── Data extract

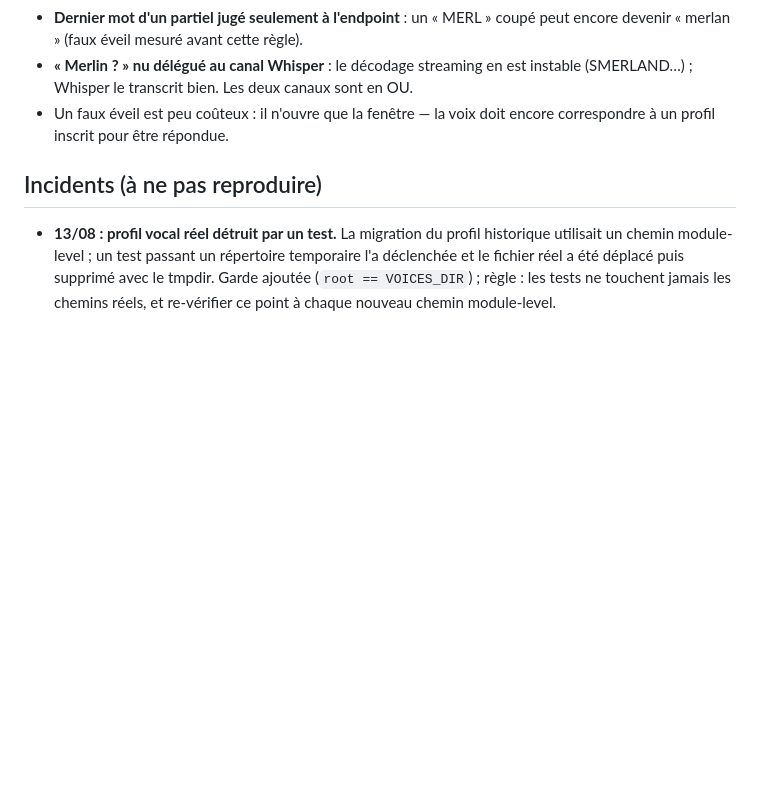
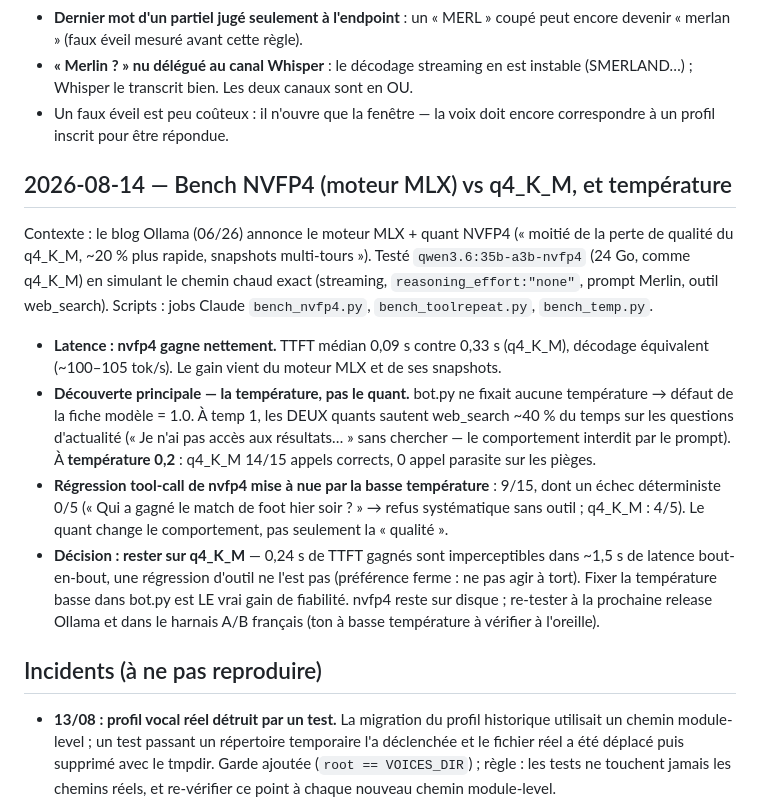
Before and after one commit to frajaona/merlin-voice, a Markdown page: docs/DECISIONS.md, the part around the change. Drawn GitHub-style; blank space fills up the shorter version.

Commit message:
docs: NVFP4 bench results — stay on q4_K_M, fix temperature instead
Measured on the simulated hot path: nvfp4/MLX wins TTFT (0.09s vs 0.33s
median) but regresses web_search reliability (9/15 vs 14/15 at temp 0.2,
one deterministic refusal). Root discovery: bot.py sends no temperature,
so the model-card default 1.0 applies and BOTH quants skip web_search
~40% of the time on news questions; temperature 0.2 fixes it (14/15,
zero spurious calls). Verdict in DECISIONS.md, actions in ROADMAP.md.

Co-Authored-By: Claude Fable 5 <noreply@anthropic.com>

```diff
--- a/docs/DECISIONS.md
+++ b/docs/DECISIONS.md
@@ -105,6 +105,35 @@ Ne pas modifier une valeur calibrée sans nouvelles données — les logs et
 - Un faux éveil est peu coûteux : il n'ouvre que la fenêtre — la voix doit
   encore correspondre à un profil inscrit pour être répondue.
 
+## 2026-08-14 — Bench NVFP4 (moteur MLX) vs q4_K_M, et température
+
+Contexte : le blog Ollama (06/26) annonce le moteur MLX + quant NVFP4
+(« moitié de la perte de qualité du q4_K_M, ~20 % plus rapide, snapshots
+multi-tours »). Testé `qwen3.6:35b-a3b-nvfp4` (24 Go, comme q4_K_M) en
+simulant le chemin chaud exact (streaming, `reasoning_effort:"none"`,
+prompt Merlin, outil web_search). Scripts : jobs Claude `bench_nvfp4.py`,
+`bench_toolrepeat.py`, `bench_temp.py`.
+
+- **Latence : nvfp4 gagne nettement.** TTFT médian 0,09 s contre 0,33 s
+  (q4_K_M), décodage équivalent (~100–105 tok/s). Le gain vient du moteur
+  MLX et de ses snapshots.
+- **Découverte principale — la température, pas le quant.** bot.py ne
+  fixait aucune température → défaut de la fiche modèle = 1.0. À temp 1,
+  les DEUX quants sautent web_search ~40 % du temps sur les questions
+  d'actualité (« Je n'ai pas accès aux résultats… » sans chercher — le
+  comportement interdit par le prompt). À **température 0,2** : q4_K_M
+  14/15 appels corrects, 0 appel parasite sur les pièges.
+- **Régression tool-call de nvfp4 mise à nue par la basse température** :
+  9/15, dont un échec déterministe 0/5 (« Qui a gagné le match de foot
+  hier soir ? » → refus systématique sans outil ; q4_K_M : 4/5). Le quant
+  change le comportement, pas seulement la « qualité ».
+- **Décision : rester sur q4_K_M** — 0,24 s de TTFT gagnés sont
+  imperceptibles dans ~1,5 s de latence bout-en-bout, une régression
+  d'outil ne l'est pas (préférence ferme : ne pas agir à tort). Fixer la
+  température basse dans bot.py est LE vrai gain de fiabilité. nvfp4
+  reste sur disque ; re-tester à la prochaine release Ollama et dans le
+  harnais A/B français (ton à basse température à vérifier à l'oreille).
+
 ## Incidents (à ne pas reproduire)
 
 - **13/08 : profil vocal réel détruit par un test.** La migration du profil
```
Also changed, not shown: ROADMAP.md (+8 -6 lines).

────

* _Task objective_
Filter the records above for "température" and copy every matching line.

* _Answer to this exercise_
+## 2026-08-14 — Bench NVFP4 (moteur MLX) vs q4_K_M, et température
+- **Découverte principale — la température, pas le quant.** bot.py ne
+  fixait aucune température → défaut de la fiche modèle = 1.0. À temp 1,
+  comportement interdit par le prompt). À **température 0,2** : q4_K_M
+- **Régression tool-call de nvfp4 mise à nue par la basse température** :
+  température basse dans bot.py est LE vrai gain de fiabilité. nvfp4
+  harnais A/B français (ton à basse température à vérifier à l'oreille).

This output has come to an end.